And none of those physical manifestations matter to me very much. It’s when someone says something that is not in line with the sudden emergency-ideology that I begin to worry. That group of people believes in a list of things and you could agree with 98% of their general line of thinking, but express one little thought outside those realms and you are suddenly typecast as someone who wants to see Palestinian babies die. Or worse: you just don’t care.
I’ve been noticing it in the way people talk, argue and confront of each other. There are no debates, just arguments and confrontations. Whether online or in the real world. It is a strict, with-me or against-me state of mind. I’ve seen the most patriotic Palestinians I know express their distaste for Hamas’s role in this crisis and they are suddenly deemed to be traitors.
Your arguments suddenly become about everything you didn’t say. And if your argument ends up being rational, you’ll get a response of: now is not the time for it.
And what they really mean by that is, now is the time to unify behind a single state-of-mind. It doesn’t matter if you’re wrong or right, just as long as you don’t disagree with the general consensus. It is the war mentality. The one that says, if your country is at war, it is unpatriotic to be critical of anything it does or says. And while Jordan isn’t at war, it’s people might as well be.
It’s troubling because this is partly the aftermath of such a conflict: whenever Israel attacks, it forces everyone on the Arab street to an extreme. It’s either “with us” or “with them” and if you are really “with us” then that means you have to accept a list of beliefs you may not entirely agree with, just to prove you’re not “with them”.
This extreme environment is so overwhelming that nothing can be discussed during times of crises. We are all part of a collective entity with more extremist positions or, rather, more extremist tendencies towards keeping true to those positions. Israel forces us there, but we keep each other there. They are powerful enough to change the way we think with every action they take, but we allow ourselves to change.
We declare our own mental state-of-emergency, and it’ll last a few weeks after the crisis is over, maybe even a few months. It may take a year of relative calm before we return to some sort of “normal”, “middle-ground” thought. Our elastic-selves.

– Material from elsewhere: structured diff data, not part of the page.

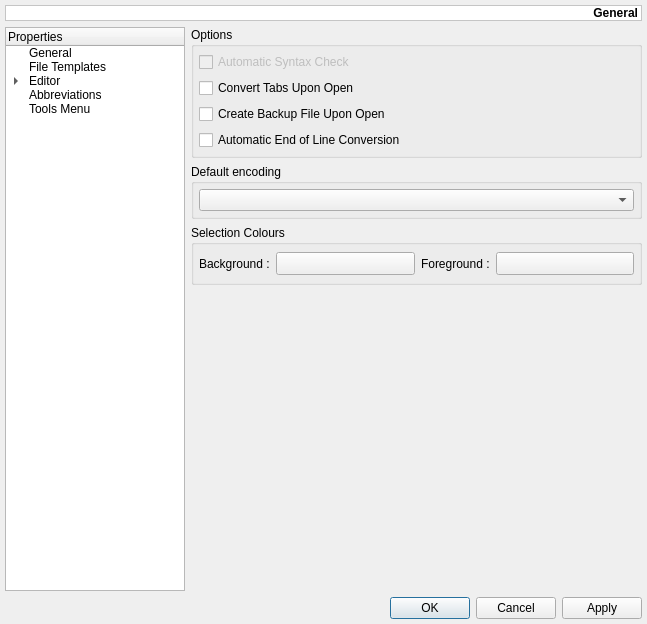
testmana2/mks, file v2/branches/dev/monkey/src/maininterface/ui/UISettings.ui: the form before one commit.
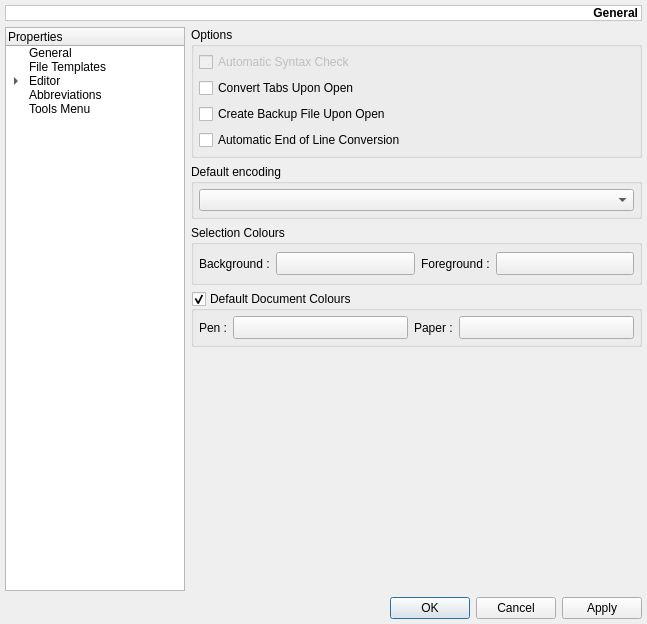
The form after the commit. The open tabs and pages were chosen to show the change.

```diff
--- a/v2/branches/dev/monkey/src/maininterface/ui/UISettings.ui
+++ b/v2/branches/dev/monkey/src/maininterface/ui/UISettings.ui
@@ -486,6 +486,74 @@
          </layout>
         </widget>
        </item>
+       <item>
+        <widget class="QGroupBox" name="gbDefaultDocumentColours" >
+         <property name="title" >
+          <string>Default Document Colours</string>
+         </property>
+         <property name="checkable" >
+          <bool>true</bool>
+         </property>
+         <layout class="QHBoxLayout" >
+          <property name="margin" >
+           <number>5</number>
+          </property>
+          <property name="spacing" >
+           <number>6</number>
+          </property>
+          <item>
+           <widget class="QLabel" name="lDefaultDocumentPen" >
+            <property name="text" >
+             <string>Pen :</string>
+            </property>
+           </widget>
+          </item>
+          <item>
+           <widget class="QToolButton" name="tbDefaultDocumentPen" >
+            <property name="sizePolicy" >
+             <sizepolicy>
+              <hsizetype>7</hsizetype>
+              <vsizetype>0</vsizetype>
+              <horstretch>0</horstretch>
+              <verstretch>0</verstretch>
+             </sizepolicy>
+            </property>
+            <property name="iconSize" >
+             <size>
+              <width>48</width>
+              <height>16</height>
+             </size>
+            </property>
+           </widget>
+          </item>
+          <item>
+           <widget class="QLabel" name="lDefaultDocumentPaper" >
+            <property name="text" >
+             <string>Paper :</string>
+            </property>
+           </widget>
+          </item>
+          <item>
+           <widget class="QToolButton" name="tbDefaultDocumentPaper" >
+            <property name="sizePolicy" >
+             <sizepolicy>
+              <hsizetype>7</hsizetype>
+              <vsizetype>0</vsizetype>
+              <horstretch>0</horstretch>
+              <verstretch>0</verstretch>
+             </sizepolicy>
+            </property>
+            <property name="iconSize" >
+             <size>
+              <width>48</width>
+              <height>16</height>
+             </size>
+            </property>
+           </widget>
+          </item>
+         </layout>
+        </widget>
+       </item>
        <item>
         <spacer>
          <property name="orientation" >
```
Left out of the diff: 2 changed lines with no effect on the pictures.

Until then, while we’re all raving mad and shaking our fists in the air, maybe there should be a moratorium on debates or arguments concerning the who whole Palestine issue.
We should also place a moratorium on other words like Hamas, Fatah and unity. Two-state solution, peace treaty, peace and resistance included.